No yard? No worries!
Container gardens are a perfect, mobile way to bring wildlife habitat into your home, office or business, whatever your space looks like. Plus, container gardens can go with you if you move! By thinking about gardening a little differently, you can use the space you have to provide food, shelter, and water for some of our local wildlife, while bringing yourself a breath of fresh air and the opportunity to connect with nature in your community.
Container gardens can be placed outside almost anywhere. Balconies, patios, front step, and even window boxes can be used to create habitat. If your space is not on the ground, container gardens create wildlife habitat for birds and pollinators. Washington Department of Fish and Wildlife’s Habitat at Home program, helps community members learn about the benefits of wildlife habitat. We have resources to help you create habitat where you live, work, and play, and we offer a free certification program of habitats of all sizes, so you can help spread the word about the importance of wildlife habitat in your area.

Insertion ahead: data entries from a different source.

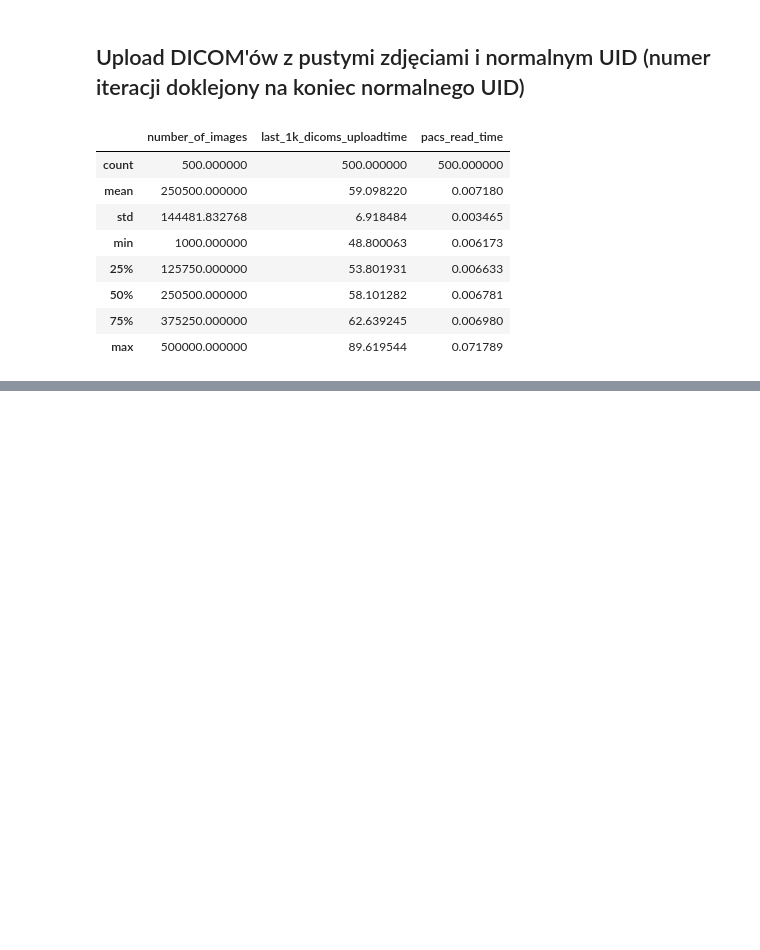
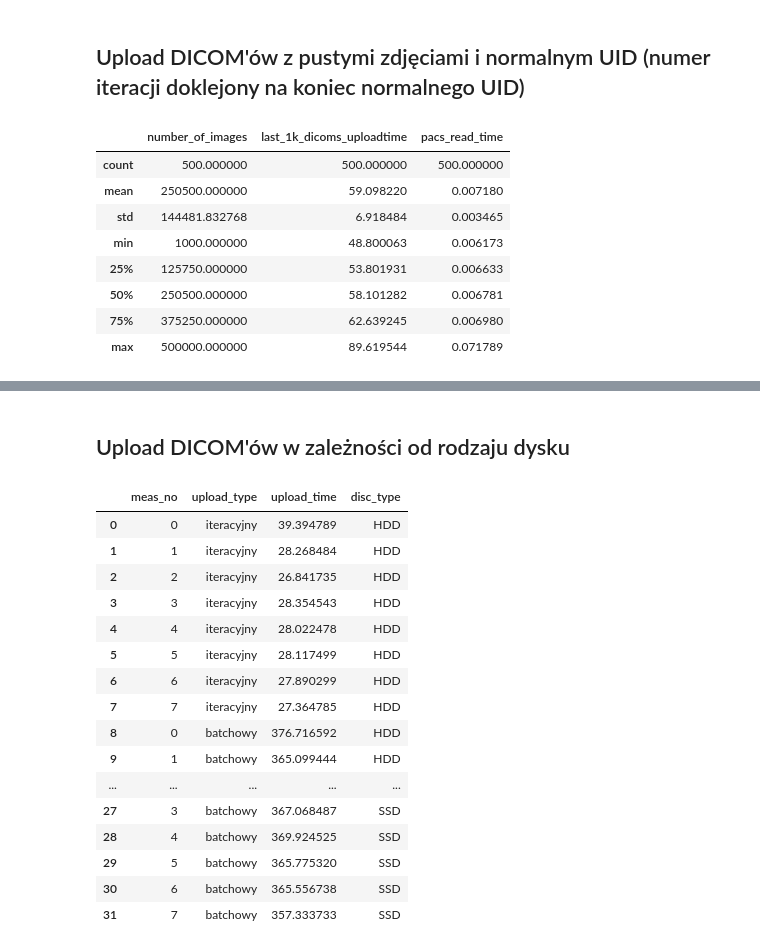
Before and after one commit to aleksanderLisiecki/PyDicom, a Jupyter notebook: data_visualising.ipynb, the cells around one changed output, grey strips where cells are left out. Drawn from its saved outputs; the diff is of its cells as text; code cells hidden in the pictures; blank space fills up the shorter version.

```diff
--- a/data_visualising.ipynb
+++ b/data_visualising.ipynb
@@ -113,0 +115,24 @@ df2.drop( df2[df2["pacs_read_time"] > 0.01].index, inplace = True )
+# %% [markdown]
+## Upload DICOM'ów w zależności od rodzaju dysku
+# %%
+df3 = pd.read_csv('log/03-zdjecia-rozne_dyski-uploading_dicom_to_pacs_logs.csv')
+df3['meas_no'] = df3['meas_no'] - 1
+df3.head(100)
+# %% [output]
+|  | meas_no | upload_type | upload_time | disc_type |
+| 0 | 0 | iteracyjny | 39.394789 | HDD |
+| 1 | 1 | iteracyjny | 28.268484 | HDD |
+| 2 | 2 | iteracyjny | 26.841735 | HDD |
+| 3 | 3 | iteracyjny | 28.354543 | HDD |
+| 4 | 4 | iteracyjny | 28.022478 | HDD |
+| 5 | 5 | iteracyjny | 28.117499 | HDD |
+| 6 | 6 | iteracyjny | 27.890299 | HDD |
+| 7 | 7 | iteracyjny | 27.364785 | HDD |
+| 8 | 0 | batchowy | 376.716592 | HDD |
+| 9 | 1 | batchowy | 365.099444 | HDD |
+| ... | ... | ... | ... | ... |
+| 27 | 3 | batchowy | 367.068487 | SSD |
+| 28 | 4 | batchowy | 369.924525 | SSD |
+| 29 | 5 | batchowy | 365.775320 | SSD |
+| 30 | 6 | batchowy | 365.556738 | SSD |
+| 31 | 7 | batchowy | 357.333733 | SSD |
```
Also changed, not shown: parts of 13 cells of this notebook, 2 other files.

One way to design a habitat in a small space is to plan your garden vertically instead of horizontally like you would in a larger space. Consider plants that will grow to different heights, providing habitat for a wide range of wildlife. Small potted trees, mid-sized flowers, and low ground cover plants increase the amount of biodiversity you can support in a small area.
No green thumb? No problem!

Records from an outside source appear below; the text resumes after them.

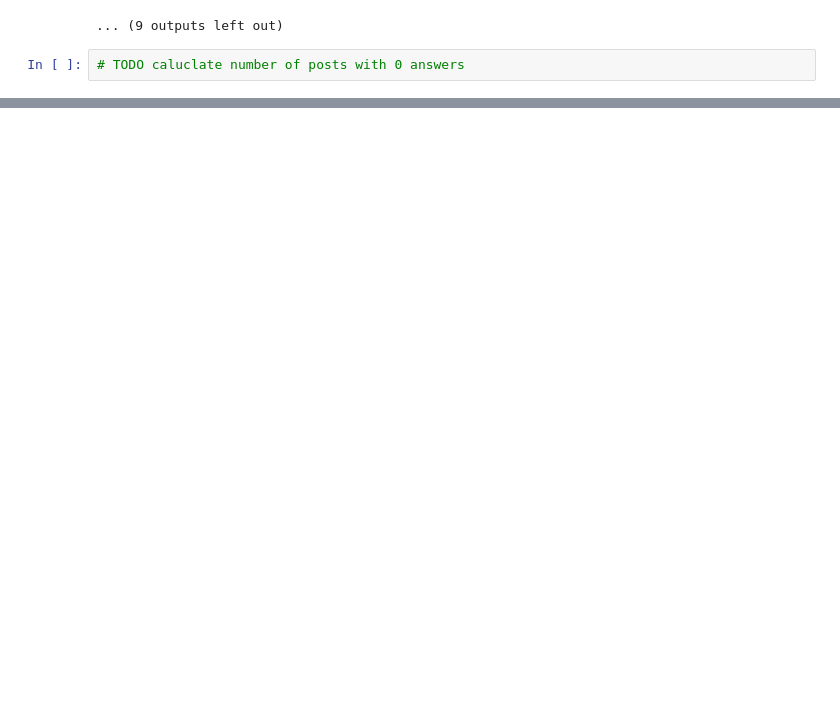
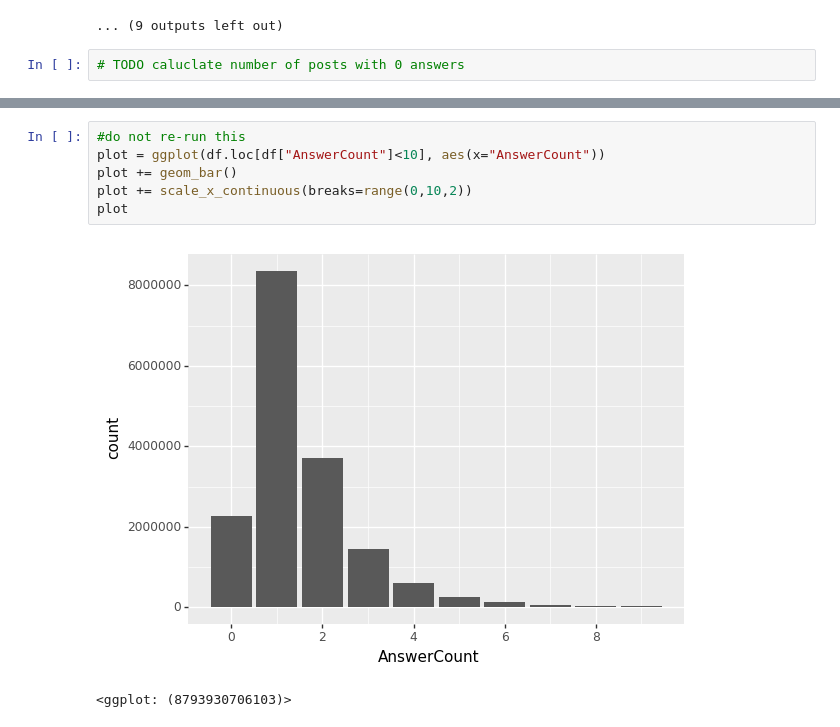
Before and after one commit to tabsoverspaces/bigdata_project, a Jupyter notebook: data_analysis.ipynb, the cells around one changed output, grey strips where cells are left out. Cells and saved outputs as stored; diff of their text form; blank space fills up the shorter version.

```diff
--- a/data_analysis.ipynb
+++ b/data_analysis.ipynb
@@ -76,0 +102,9 @@ TitleWordsCount
+# %%
+#do not re-run this
+plot = ggplot(df.loc[df["AnswerCount"]<10], aes(x="AnswerCount"))
+plot += geom_bar()
+plot += scale_x_continuous(breaks=range(0,10,2))
+plot
+# %% [output]
+[figure, added]
+<ggplot: (8793930706103)>
```
Also changed, not shown: parts of 4 cells of this notebook.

Native plants are the perfect place to start, and fall is a great time to get started! Native plants are low maintenance because they are well-adapted to our region’s weather and resistant to local pests.
Fall is an ideal time to get started because fall rain reduces the need for watering and freezing temperatures are still (hopefully) a way off. It’s a great time to plant seeds, as they will germinate over the wet winter months and be ready to sprout and bloom in the spring.

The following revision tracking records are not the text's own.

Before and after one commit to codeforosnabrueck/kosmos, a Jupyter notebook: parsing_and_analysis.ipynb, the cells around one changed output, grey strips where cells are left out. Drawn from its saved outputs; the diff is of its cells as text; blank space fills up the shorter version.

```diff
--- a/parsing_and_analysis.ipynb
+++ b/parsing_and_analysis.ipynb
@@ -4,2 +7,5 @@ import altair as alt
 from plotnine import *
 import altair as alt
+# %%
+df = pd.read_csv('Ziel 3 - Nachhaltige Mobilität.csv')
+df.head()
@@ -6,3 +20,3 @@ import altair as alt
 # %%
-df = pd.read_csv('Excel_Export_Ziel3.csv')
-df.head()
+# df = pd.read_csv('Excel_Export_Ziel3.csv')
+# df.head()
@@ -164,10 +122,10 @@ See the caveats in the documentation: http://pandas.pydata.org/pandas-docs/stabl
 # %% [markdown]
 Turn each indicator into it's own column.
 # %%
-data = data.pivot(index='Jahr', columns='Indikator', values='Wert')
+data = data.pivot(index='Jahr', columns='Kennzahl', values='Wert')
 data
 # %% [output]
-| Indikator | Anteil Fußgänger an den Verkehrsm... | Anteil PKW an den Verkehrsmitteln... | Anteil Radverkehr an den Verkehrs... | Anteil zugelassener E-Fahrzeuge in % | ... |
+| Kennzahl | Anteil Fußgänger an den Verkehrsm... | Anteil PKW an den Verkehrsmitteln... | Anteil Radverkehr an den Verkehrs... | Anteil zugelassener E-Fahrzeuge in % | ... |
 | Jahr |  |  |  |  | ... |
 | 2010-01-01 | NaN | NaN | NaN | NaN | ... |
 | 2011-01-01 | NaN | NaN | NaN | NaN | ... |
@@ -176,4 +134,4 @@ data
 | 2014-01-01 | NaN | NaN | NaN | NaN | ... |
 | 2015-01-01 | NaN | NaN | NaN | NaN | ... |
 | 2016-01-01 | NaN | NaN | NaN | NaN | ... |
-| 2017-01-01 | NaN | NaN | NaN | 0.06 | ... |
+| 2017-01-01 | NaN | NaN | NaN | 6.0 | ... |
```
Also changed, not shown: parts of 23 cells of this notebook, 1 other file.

Other things to consider as you plan your container gardens:
- Study the space you want to place plants in to see how much sun it gets on an average day. Six hours a day is considered full sun, less and you should look for partial or full shade species.
- Look for native plants that do well in compact or dry soils, because soil in pots dries more quickly than in the ground.
- Add a water source for pollinating insects and small birds, and amphibians. You can create your own insect bath using a wide, shallow dish filled with water and stones (bees can’t swim!).
Habitat at Home, formerly known as the Backyard Wildlife Sanctuary Program, is the Washington Department of Fish and Wildlife’s (WDFW) effort to encourage Washingtonians to connect with nature where they live.
Check out our website for more container gardens tips and DIY wildlife habitat projects. Small-space gardens can become certified wildlife habitat too, so apply for a container garden sign after you create your habitat.
Check out these websites for more information: